In recent years, we have witnessed the floral supply and distribution chain growing ever longer. Flowers come from greater distances than ever before to reach the retailer and the consumer. Despite these distances, the overwhelming majority of flowers tend to arrive healthy and vibrant, with plenty of vase life remaining.
What is the formula for success? Well, there are many steps along the way, and proper care and handling at each step is critical. And one of the most important protocols is adherence to the cold chain. From the field to the processing facility, from the farm to the airport, from the airport to customs, from the bouquet operation to retail, floral professionals work to maintain flowers at a consistent cool temperature, ideally between 34 and 38 degrees Fahrenheit (1-3 Celsius). Let’s follow the flowers along their refrigerated journey, shall we?
From the Fields to the Processing Center
At the farm, workers harvest flowers from the fields and bring them into the postharvest building. They wait in a cooling room while the heat from the fields dissipates.

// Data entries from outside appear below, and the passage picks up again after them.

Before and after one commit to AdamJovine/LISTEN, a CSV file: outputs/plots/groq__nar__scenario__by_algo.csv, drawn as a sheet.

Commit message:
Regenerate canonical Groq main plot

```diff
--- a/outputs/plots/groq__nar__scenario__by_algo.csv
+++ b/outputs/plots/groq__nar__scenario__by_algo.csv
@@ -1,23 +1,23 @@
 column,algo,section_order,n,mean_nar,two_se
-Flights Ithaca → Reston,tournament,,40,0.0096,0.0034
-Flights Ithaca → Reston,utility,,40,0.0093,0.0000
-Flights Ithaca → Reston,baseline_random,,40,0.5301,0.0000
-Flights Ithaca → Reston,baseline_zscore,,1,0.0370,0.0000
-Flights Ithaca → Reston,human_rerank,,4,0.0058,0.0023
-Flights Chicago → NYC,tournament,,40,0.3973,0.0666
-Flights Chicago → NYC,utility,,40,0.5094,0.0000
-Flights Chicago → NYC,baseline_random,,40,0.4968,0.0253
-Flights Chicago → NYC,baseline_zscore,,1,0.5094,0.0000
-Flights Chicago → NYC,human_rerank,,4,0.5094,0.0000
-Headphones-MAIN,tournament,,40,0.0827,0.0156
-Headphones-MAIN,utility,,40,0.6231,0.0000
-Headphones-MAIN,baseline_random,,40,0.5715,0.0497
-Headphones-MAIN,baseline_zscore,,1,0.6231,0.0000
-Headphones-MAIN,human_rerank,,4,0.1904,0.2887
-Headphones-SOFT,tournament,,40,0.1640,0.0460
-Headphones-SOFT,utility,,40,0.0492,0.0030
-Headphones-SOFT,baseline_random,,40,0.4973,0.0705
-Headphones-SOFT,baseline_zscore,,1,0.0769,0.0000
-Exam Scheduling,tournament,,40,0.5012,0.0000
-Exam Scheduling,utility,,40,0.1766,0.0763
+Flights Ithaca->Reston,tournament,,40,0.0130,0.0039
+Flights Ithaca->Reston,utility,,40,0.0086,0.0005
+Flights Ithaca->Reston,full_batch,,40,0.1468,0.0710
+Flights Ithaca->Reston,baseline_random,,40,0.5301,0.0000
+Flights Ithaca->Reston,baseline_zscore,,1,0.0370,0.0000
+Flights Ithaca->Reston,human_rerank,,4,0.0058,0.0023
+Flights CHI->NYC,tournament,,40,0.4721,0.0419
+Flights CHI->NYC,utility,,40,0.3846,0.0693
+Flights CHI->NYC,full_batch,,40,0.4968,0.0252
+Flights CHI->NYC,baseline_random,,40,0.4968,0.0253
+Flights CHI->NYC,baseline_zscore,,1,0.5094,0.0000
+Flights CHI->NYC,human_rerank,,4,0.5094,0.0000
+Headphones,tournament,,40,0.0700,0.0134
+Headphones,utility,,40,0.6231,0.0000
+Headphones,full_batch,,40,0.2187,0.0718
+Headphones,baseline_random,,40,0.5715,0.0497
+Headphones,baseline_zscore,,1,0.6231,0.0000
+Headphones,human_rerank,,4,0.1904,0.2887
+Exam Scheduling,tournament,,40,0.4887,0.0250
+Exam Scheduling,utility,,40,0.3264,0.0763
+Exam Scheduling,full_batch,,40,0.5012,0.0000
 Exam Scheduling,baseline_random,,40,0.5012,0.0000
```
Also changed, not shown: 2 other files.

Then, the postharvest process begins. Workers begin by hydrating and treating the flowers in a refrigerated room.
After hydration and treatment, processing begins in another room. Flowers first rest in a cool hydration solution. Then, they are graded, bunched and sleeved. Next, flowers go into another hydration solution to be cooled once again. Then, ideally still in the cooler, flowers are placed into shipping boxes to await transportation to the airport.
From the Processing Center to the Airport
Refrigerated trucks transport the flowers to the airport, where the flowers wait in a large cooler until they are ready to be loaded onto a cargo plane.
After a temperature-controlled flight, the shipper unloads flowers into a refrigerated hall at their destination, where customs officers receive and clear the product. After that, the flowers await transportation.
From the Airport to the Bouquet Operation
Refrigerated trucks transport the flowers from the airport to the bouquet operation or distribution facility. Upon arrival, flowers once again wait in a pre-cooling room to remove any heat collected during transportation.
Bouquet makers process flowers, make bouquets and pack the flowers in another cool room, then place them in shipping boxes, which are also precooled to dissipate heat collected during processing.
If the bouquets are made at the farm or the flowers are sold as bunches, they are transferred to the importer’s cooler to await shipment to the wholesaler or mass market buyer.
From the Bouquet Operation to the Distribution Center
Refrigerated trucks then transport the shipping boxes to customer distribution centers.
The customer distribution center stores the flowers in a non-produce cooler to await distribution to the retail store. It’s important to keep flowers and produce separate due to the harmful ethylene gas emitted by ripening produce.
From the Distribution Center to the Retail Store
Refrigerated trucks take the flowers from the distribution center to the retail location. Once again, the retailer stores flowers separately from other produce until it is time to merchandise the flowers.
Fighting Temperature Fluctuation
It bears repeating: at each step along this epic journey, every effort is made to maintain that steady 34-38°F (1-3 C) temperature. Why the dogged determination to maintain a consistent low temperature? Because temperature fluctuation is the enemy! When temperatures rise and fall repeatedly flowers become stressed and may begin to produce ethylene.
Also, temperature fluctuations lead to condensation forming inside the flower packaging. Condensation leads to high humidity in the packaging, which can cause botrytis spores to begin growing in 4 to 8 hours. And botrytis is contagious, passing from one compromised flower to the next. As they say, it’s a vicious circle!
Obey the Cold Chain!
It’s something to think about... when those flowers are in your care, remember the hard work and constant focus of floral professionals from the farm forward who work to deliver the freshest, healthiest, most beautiful flowers possible for the consumer. Then, do your part!